"I wish there were more in there for jobs," Dayton said. "It lost its focus there for a while, but it turns out there are some very good measures in there for job creation."
Dayton told MPR News the new budget includes key initiatives that could help Minnesota attract business and put people to work. Up to 14,000 people will be employed by a $500 million public works bill Dayton pushed for, he said. Dayton also said he secured $10 million for investment funds that help the state attract and retain businesses.
The governor also discussed jobs he protected when he insisted Republicans drop their push to cut the state's workforce.
"What's not in the budget is the proposal to cut state employees by an arbitrary 15 percent over the next four years," Dayton said. "Removing that protects about 5,000 jobs that would have otherwise been eliminated."
The budget will mean some state worker lay-offs, Dayton said, but he indicated that agency heads will work to protect workers by relying on retirements and cutting costs elsewhere.
The governor is disappointed the budget did not include greater investment in higher education and K-12 schools, areas that he said make the state's workforce attractive to businesses.
A portion of the budget specifically for business attraction is a tax break aimed at companies seeking to build large data centers. The tax bill allows companies that build data centers in Minnesota to exempt sales taxes for energy use, software and computer equipment.
The tax credit will encourage those companies to build in the state, said Minnesota High Tech Association President Margaret Anderson Kelliher, who used to be Speaker of the Minnesota House.
Each data center employs about 200 people and more centers will be needed as consumers rely more on mobile devices and computers, Kelliher said.
"There's more transfer happening to the cloud. People hear about the cloud a lot," Kelliher said. "Well, one of the ways the cloud works and the important part of the cloud working is having these data centers where the data is stored and protected and kept."
Republicans are focusing on other tax policy — the taxes they kept from being raised. Senate Majority Leader Amy Koch and House Speaker Kurt Zellers both said the governor's push to raise income taxes on Minnesota's top earners would have hurt job growth.
Also, eliminating a tax on health care providers will help employers, Koch said. The tax is scheduled to expire in 2019 but could terminate earlier when the federal health care law kicks in. Koch said the tax cut could help spur job growth in the state's health care sector.
"Taxes overall, in the state of Minnesota, are incredibly high so anytime we can get rid of one is key. And this one has been particularly problematic for many small businesses and large providers like Mayo Clinic. "
But Republicans lost their push for other business tax cuts. At the start of the session, GOP legislative leaders said business tax cuts would help create jobs even in the face of a state budget deficit of $5 billion. They eventually dropped the plan.

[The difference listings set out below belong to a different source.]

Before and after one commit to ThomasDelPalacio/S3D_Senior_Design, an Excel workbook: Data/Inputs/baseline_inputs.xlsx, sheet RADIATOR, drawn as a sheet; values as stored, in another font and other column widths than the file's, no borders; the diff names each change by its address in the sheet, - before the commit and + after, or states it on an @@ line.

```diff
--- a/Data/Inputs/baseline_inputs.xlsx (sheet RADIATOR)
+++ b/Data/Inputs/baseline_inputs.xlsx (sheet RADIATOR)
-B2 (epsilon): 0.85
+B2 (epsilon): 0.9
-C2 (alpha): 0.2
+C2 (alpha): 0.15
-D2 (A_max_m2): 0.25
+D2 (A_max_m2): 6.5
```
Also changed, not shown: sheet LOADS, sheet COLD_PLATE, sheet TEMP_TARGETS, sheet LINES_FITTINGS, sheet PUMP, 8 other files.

A big achievement of the session is the law that will speed up environmental reviews, said the state's top business group, the Minnesota Chamber of Commerce. The law will help Minnesota compete for existing or new business development, Tom Hesse, vice president of government affairs for the chamber.

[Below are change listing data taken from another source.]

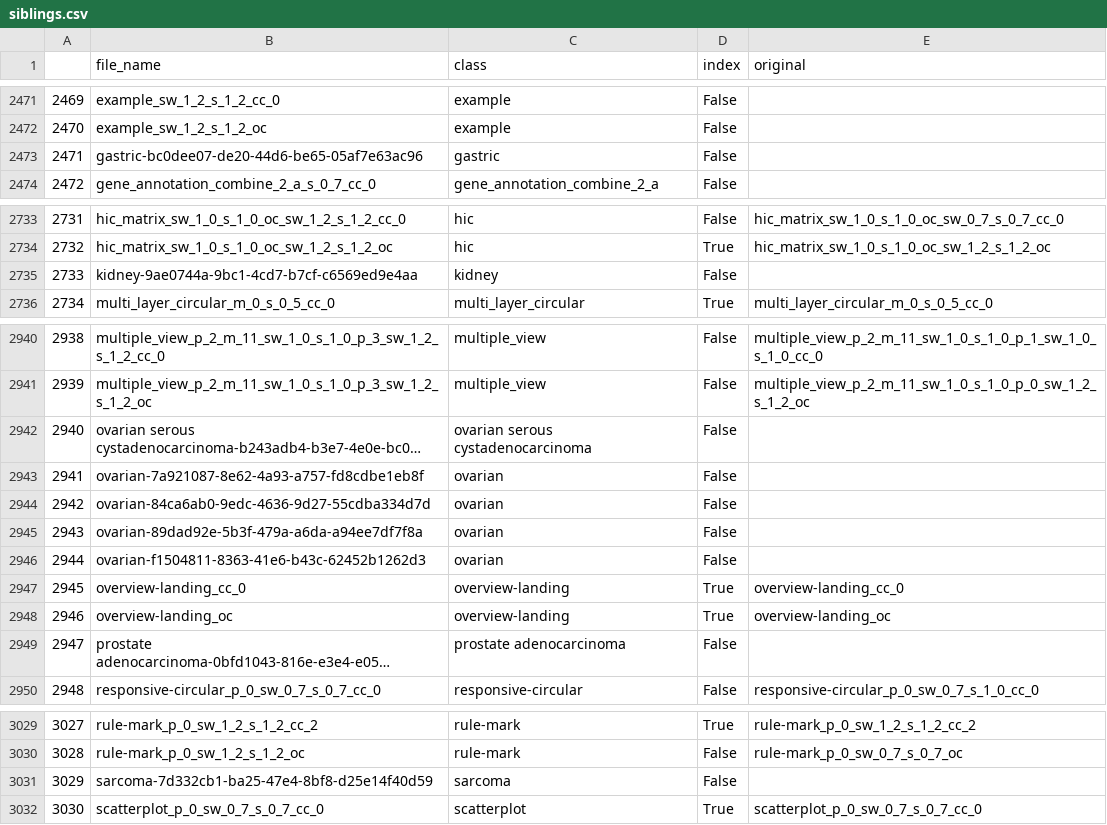
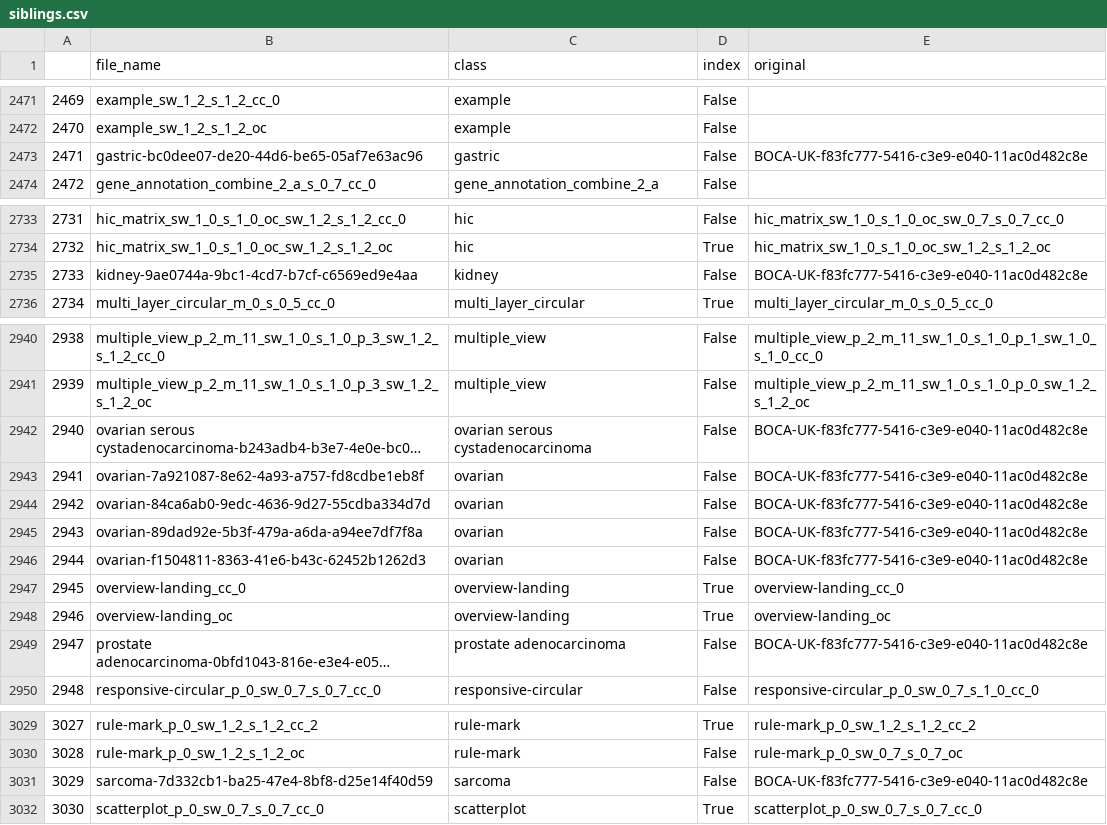
Before and after one commit to huyen-nguyen/geranium, a CSV file: evaluation/siblings.csv, drawn as a sheet; only a part is shown, gaps mark what is left out; long unchanged cells end in …; the diff names each change by its address in the sheet, - before the commit and + after, or states it on an @@ line.

Commit message:
update chromoscope examples, get siblings.json dict

```diff
--- a/evaluation/siblings.csv
+++ b/evaluation/siblings.csv
-E2473 (original): (empty)
+E2473 (original): BOCA-UK-f83fc777-5416-c3e9-e040-11ac0d482c8e
-E2735 (original): (empty)
+E2735 (original): BOCA-UK-f83fc777-5416-c3e9-e040-11ac0d482c8e
-E2942:E2946 (original): (empty)
+E2942:E2946 (original): BOCA-UK-f83fc777-5416-c3e9-e040-11ac0d482c8e
-E2949 (original): (empty)
+E2949 (original): BOCA-UK-f83fc777-5416-c3e9-e040-11ac0d482c8e
-E3031 (original): (empty)
+E3031 (original): BOCA-UK-f83fc777-5416-c3e9-e040-11ac0d482c8e
```
Also changed, not shown: 3 other files.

"What we always heard from members when we talked about permits around the state, is that what takes years in Minnesota takes months in other states," Hesse said. "The reforms that were passed early on in the legislative session should help address that."
Both Dayton and GOP legislative leaders said they're already focusing on the future. Dayton intends in the next few months to talk with business leaders about bringing more companies to Minnesota. Koch expects lawmakers to focus on another round of business tax cuts when they return for the 2012 legislative session.
Tom Scheck covers politics and government for MPR News.